Here’s one such case: The legislation Congress sent to the White House for Trump to sign off on Monday evening omitted a mandate that employers provide paid sick leave workers who become ill with covid-19. According to BuzzFeed News, Mitch McConnell led the charge in blocking the extension of the rule, which had been put into effect in March, at the start of the pandemic.
Instead, the latest covid relief package extends a tax credit available to businesses who do offer paid sick leave. But in the absence of the stricter mandate, it’s up to individual employers to decide whether they want to provide it or not.
It’s hard not to feel that this legislation is a slap in the face to working people. The federal government is only providing half of the benefits of the original relief package—$300 extended unemployment instead of $600, $600 stimulus checks instead of $1,200 ones—and the original package was not enough to begin with. It was already a compromise, as incoming Congresswoman Cori Bush reminded Sunday evening.
Many people would rather that working Americans be grateful they got anything at all.
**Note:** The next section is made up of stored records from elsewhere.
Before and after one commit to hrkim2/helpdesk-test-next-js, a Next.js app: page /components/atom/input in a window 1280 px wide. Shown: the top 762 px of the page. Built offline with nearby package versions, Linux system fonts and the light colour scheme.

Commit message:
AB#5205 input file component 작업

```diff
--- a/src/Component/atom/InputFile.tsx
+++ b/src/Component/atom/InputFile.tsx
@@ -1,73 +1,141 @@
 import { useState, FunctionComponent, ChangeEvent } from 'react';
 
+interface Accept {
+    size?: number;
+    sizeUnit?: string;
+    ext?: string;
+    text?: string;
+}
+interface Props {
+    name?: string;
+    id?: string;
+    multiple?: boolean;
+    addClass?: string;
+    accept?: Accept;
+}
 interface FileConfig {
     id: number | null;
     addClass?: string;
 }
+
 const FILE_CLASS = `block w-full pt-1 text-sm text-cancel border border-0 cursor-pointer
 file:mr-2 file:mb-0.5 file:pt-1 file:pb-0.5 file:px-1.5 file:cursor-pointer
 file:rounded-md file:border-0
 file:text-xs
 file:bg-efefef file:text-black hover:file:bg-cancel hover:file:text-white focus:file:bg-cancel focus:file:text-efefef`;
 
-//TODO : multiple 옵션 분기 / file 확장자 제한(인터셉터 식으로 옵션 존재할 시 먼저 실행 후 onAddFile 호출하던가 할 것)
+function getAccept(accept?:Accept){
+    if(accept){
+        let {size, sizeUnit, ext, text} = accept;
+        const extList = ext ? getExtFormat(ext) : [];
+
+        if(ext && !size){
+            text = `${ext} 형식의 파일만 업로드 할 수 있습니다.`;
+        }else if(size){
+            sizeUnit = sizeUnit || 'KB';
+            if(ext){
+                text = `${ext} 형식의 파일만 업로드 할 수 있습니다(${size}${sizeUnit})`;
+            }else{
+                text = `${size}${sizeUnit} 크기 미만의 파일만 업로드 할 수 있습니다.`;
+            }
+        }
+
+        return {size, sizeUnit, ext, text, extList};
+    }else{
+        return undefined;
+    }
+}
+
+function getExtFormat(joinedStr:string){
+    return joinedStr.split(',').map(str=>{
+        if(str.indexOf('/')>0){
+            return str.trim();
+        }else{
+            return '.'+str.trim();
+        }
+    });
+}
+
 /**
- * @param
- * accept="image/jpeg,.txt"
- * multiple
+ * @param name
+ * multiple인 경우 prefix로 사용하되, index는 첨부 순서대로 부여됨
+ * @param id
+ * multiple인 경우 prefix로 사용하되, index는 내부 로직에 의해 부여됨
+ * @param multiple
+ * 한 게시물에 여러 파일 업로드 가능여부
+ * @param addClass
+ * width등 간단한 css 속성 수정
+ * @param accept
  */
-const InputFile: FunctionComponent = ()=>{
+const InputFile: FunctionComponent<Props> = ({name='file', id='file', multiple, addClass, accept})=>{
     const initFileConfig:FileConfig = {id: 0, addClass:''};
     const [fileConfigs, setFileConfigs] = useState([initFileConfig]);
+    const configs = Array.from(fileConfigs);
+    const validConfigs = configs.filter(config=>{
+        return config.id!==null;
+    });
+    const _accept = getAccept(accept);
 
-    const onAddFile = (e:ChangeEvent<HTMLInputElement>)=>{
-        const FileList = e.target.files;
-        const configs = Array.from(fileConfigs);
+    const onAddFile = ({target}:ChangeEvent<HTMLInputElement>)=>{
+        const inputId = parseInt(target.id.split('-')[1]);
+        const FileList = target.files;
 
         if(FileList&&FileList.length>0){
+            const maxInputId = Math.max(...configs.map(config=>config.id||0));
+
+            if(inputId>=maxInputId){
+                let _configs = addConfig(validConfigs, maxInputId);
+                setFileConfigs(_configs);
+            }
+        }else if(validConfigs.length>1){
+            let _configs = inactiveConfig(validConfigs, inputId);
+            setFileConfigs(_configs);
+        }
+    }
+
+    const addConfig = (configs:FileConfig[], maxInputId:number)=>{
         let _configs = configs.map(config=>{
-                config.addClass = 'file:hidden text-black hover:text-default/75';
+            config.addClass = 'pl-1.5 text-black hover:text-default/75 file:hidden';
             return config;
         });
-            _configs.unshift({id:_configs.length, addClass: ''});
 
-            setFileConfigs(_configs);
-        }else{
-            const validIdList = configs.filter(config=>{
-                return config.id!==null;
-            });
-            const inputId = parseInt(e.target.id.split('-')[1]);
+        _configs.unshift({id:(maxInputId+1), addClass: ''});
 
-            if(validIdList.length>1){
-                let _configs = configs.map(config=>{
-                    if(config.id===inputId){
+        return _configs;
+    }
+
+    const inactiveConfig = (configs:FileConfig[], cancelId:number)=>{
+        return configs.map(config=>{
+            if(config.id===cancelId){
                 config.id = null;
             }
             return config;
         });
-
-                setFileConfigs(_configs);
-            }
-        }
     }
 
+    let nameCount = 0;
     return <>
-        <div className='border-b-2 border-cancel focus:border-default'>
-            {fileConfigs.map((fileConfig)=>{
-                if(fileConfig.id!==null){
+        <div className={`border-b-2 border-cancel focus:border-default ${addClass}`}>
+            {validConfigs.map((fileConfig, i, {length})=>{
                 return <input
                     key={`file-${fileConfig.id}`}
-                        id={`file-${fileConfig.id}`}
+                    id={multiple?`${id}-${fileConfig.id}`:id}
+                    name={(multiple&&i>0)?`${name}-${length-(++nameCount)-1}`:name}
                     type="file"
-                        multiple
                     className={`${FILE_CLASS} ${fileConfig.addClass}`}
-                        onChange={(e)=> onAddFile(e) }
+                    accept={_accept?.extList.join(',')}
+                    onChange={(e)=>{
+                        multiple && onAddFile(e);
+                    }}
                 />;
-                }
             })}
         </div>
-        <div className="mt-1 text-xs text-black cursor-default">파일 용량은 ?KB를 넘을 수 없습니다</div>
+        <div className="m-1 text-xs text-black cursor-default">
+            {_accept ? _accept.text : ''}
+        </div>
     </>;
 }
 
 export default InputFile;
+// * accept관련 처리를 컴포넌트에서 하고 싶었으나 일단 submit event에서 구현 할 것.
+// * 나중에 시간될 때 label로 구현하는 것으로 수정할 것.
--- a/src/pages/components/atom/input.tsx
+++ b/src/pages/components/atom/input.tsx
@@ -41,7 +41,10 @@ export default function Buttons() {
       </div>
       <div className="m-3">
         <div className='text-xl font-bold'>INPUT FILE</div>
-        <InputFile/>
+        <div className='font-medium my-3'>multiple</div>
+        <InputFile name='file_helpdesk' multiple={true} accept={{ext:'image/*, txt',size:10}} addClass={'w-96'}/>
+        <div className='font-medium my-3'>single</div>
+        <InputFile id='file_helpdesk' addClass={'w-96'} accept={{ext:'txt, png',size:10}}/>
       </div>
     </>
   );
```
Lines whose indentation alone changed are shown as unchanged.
But stimulus checks and augmented unemployment benefits will go toward making up rent payments or utilities bills people couldn’t pay for the last four months, and then they’ll be back to zero. People will continue to get sick, and without a paid sick leave mandate they risk falling deeper into a financial hole if they do.
McConnell doesn’t have to worry about getting sick, of course—he already got the vaccine.